_Problem details_:
Please restate the entries below word for word, leaving out any pictures.

_Entries provided_:
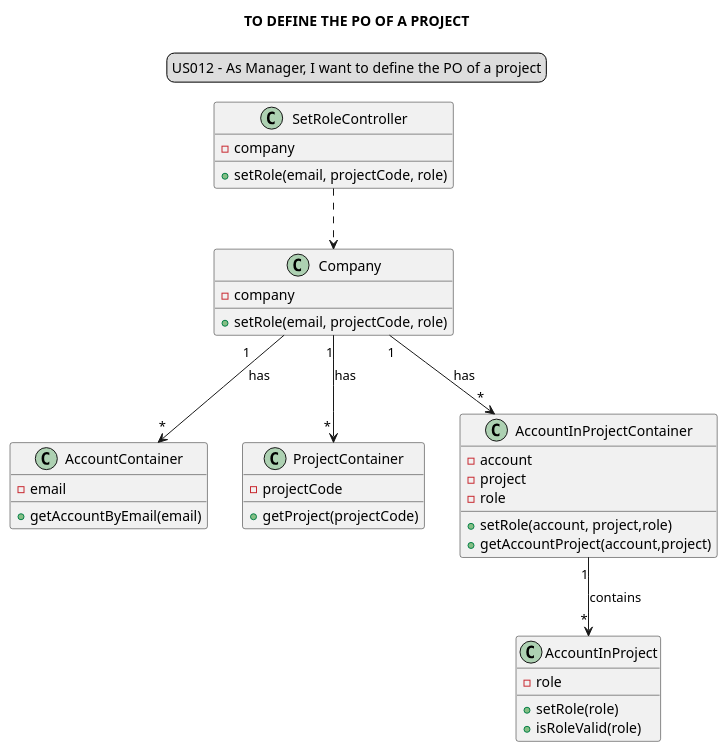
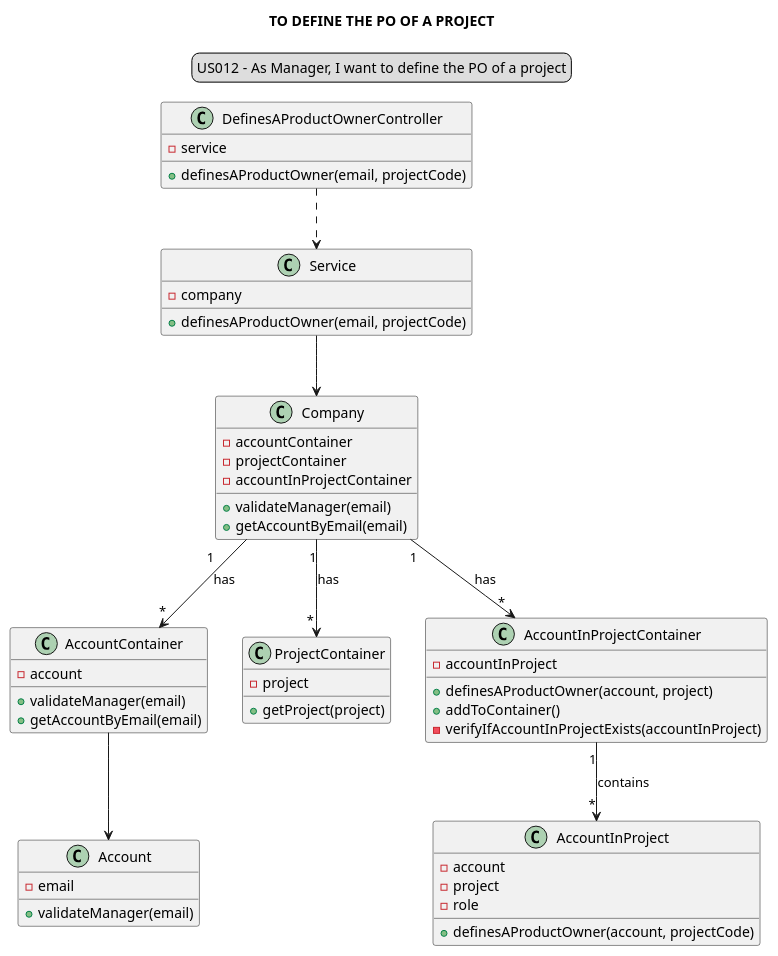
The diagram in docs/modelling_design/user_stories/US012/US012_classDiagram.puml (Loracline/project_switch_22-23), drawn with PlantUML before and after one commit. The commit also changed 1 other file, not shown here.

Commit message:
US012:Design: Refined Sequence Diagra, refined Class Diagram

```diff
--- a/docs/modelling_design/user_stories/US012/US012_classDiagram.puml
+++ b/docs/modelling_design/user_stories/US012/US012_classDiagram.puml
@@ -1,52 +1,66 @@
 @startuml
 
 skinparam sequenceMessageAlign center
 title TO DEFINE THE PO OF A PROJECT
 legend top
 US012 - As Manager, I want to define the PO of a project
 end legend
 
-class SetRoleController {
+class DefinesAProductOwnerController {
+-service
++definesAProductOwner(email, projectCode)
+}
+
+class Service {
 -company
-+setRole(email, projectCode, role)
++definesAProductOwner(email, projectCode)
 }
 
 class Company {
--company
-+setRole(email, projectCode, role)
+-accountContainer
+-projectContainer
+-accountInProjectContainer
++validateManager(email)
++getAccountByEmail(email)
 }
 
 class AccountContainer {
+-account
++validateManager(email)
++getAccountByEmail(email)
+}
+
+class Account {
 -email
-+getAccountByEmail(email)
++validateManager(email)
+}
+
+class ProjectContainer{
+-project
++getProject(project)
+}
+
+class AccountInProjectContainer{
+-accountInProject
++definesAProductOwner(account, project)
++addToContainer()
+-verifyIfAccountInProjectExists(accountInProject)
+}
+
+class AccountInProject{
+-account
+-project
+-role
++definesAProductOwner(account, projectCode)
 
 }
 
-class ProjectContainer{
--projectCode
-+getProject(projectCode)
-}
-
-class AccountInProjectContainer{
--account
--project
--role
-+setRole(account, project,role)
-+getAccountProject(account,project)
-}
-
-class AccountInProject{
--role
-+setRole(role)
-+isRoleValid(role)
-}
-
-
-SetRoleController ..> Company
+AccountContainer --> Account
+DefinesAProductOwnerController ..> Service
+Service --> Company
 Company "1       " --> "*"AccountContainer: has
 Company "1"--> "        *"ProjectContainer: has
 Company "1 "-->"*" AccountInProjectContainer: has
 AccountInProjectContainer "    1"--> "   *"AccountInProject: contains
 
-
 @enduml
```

_Exercise answer_:
The diagram in docs/modelling_design/user_stories/US012/US012_classDiagram.puml (Loracline/project_switch_22-23), drawn with PlantUML before and after one commit. The commit also changed 1 other file, not shown here.

Commit message:
US012:Design: Refined Sequence Diagra, refined Class Diagram

```diff
--- a/docs/modelling_design/user_stories/US012/US012_classDiagram.puml
+++ b/docs/modelling_design/user_stories/US012/US012_classDiagram.puml
@@ -1,52 +1,66 @@
 @startuml
 
 skinparam sequenceMessageAlign center
 title TO DEFINE THE PO OF A PROJECT
 legend top
 US012 - As Manager, I want to define the PO of a project
 end legend
 
-class SetRoleController {
+class DefinesAProductOwnerController {
+-service
++definesAProductOwner(email, projectCode)
+}
+
+class Service {
 -company
-+setRole(email, projectCode, role)
++definesAProductOwner(email, projectCode)
 }
 
 class Company {
--company
-+setRole(email, projectCode, role)
+-accountContainer
+-projectContainer
+-accountInProjectContainer
++validateManager(email)
++getAccountByEmail(email)
 }
 
 class AccountContainer {
+-account
++validateManager(email)
++getAccountByEmail(email)
+}
+
+class Account {
 -email
-+getAccountByEmail(email)
++validateManager(email)
+}
+
+class ProjectContainer{
+-project
++getProject(project)
+}
+
+class AccountInProjectContainer{
+-accountInProject
++definesAProductOwner(account, project)
++addToContainer()
+-verifyIfAccountInProjectExists(accountInProject)
+}
+
+class AccountInProject{
+-account
+-project
+-role
++definesAProductOwner(account, projectCode)
 
 }
 
-class ProjectContainer{
--projectCode
-+getProject(projectCode)
-}
-
-class AccountInProjectContainer{
--account
--project
--role
-+setRole(account, project,role)
-+getAccountProject(account,project)
-}
-
-class AccountInProject{
--role
-+setRole(role)
-+isRoleValid(role)
-}
-
-
-SetRoleController ..> Company
+AccountContainer --> Account
+DefinesAProductOwnerController ..> Service
+Service --> Company
 Company "1       " --> "*"AccountContainer: has
 Company "1"--> "        *"ProjectContainer: has
 Company "1 "-->"*" AccountInProjectContainer: has
 AccountInProjectContainer "    1"--> "   *"AccountInProject: contains
 
-
 @enduml
```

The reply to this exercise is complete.